Work item
In the material below, find every line with "article" and pull it out.

Data shown
• • •
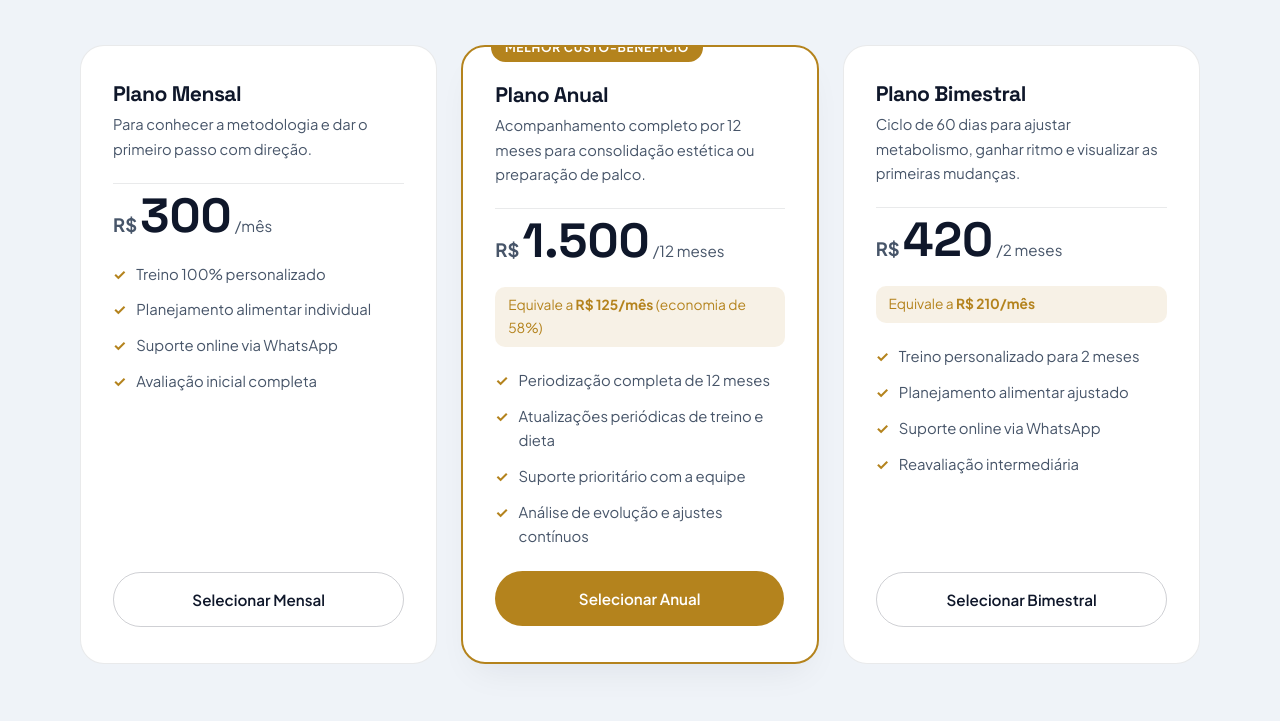
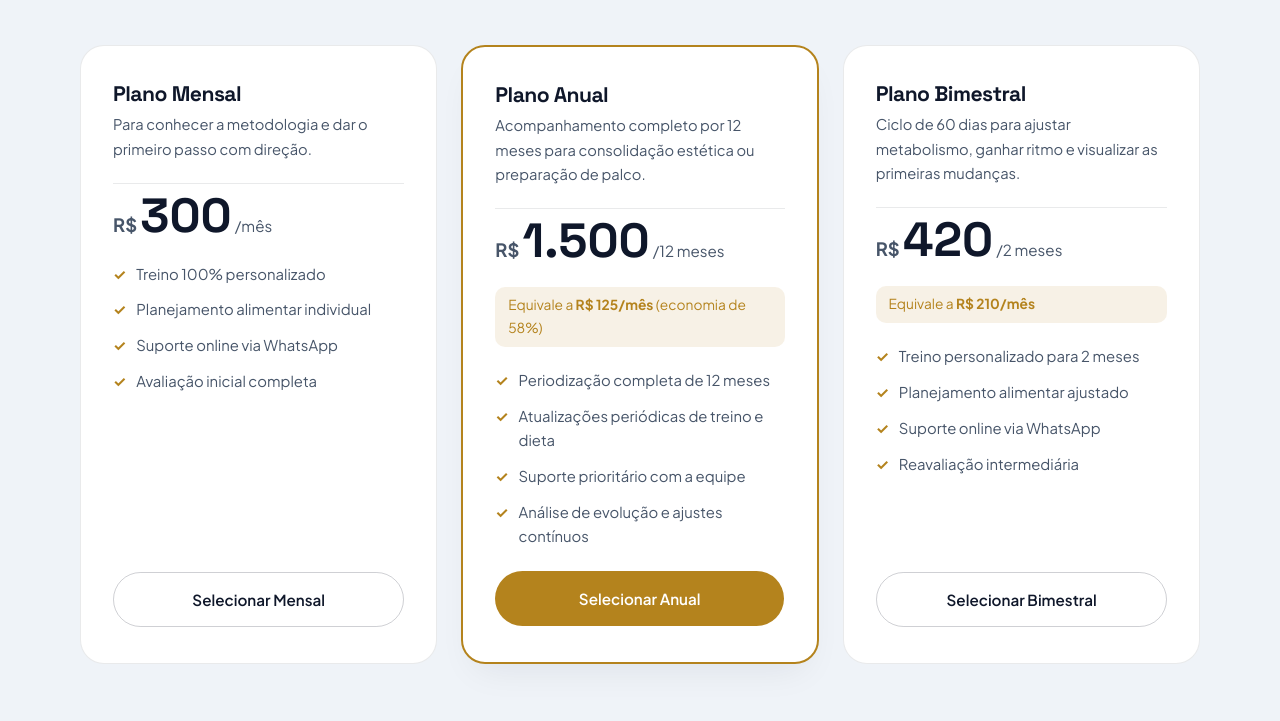
Before and after one commit to ZaCode-tech/Team_Lobo, a plain HTML site: page index.html in a window 1280 px wide. Shown: the part 7007-7728 px from the top of the page. Drawn offline with Linux system fonts and the light colour scheme.

Commit message:
Remove 'Melhor Custo-Benefício' badge from price card

```diff
--- a/index.html
+++ b/index.html
@@ -594,7 +594,6 @@
           </article>
 
           <article class="price-card price-featured spotlight-card reveal">
-            <div class="popular-badge">Melhor Custo-Benefício</div>
             <div class="price-head">
               <h3>Plano Anual</h3>
               <p>Acompanhamento completo por 12 meses para consolidação estética ou preparação de palco.</p>
```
• • •
Answer to this problem
           </article>
           <article class="price-card price-featured spotlight-card reveal">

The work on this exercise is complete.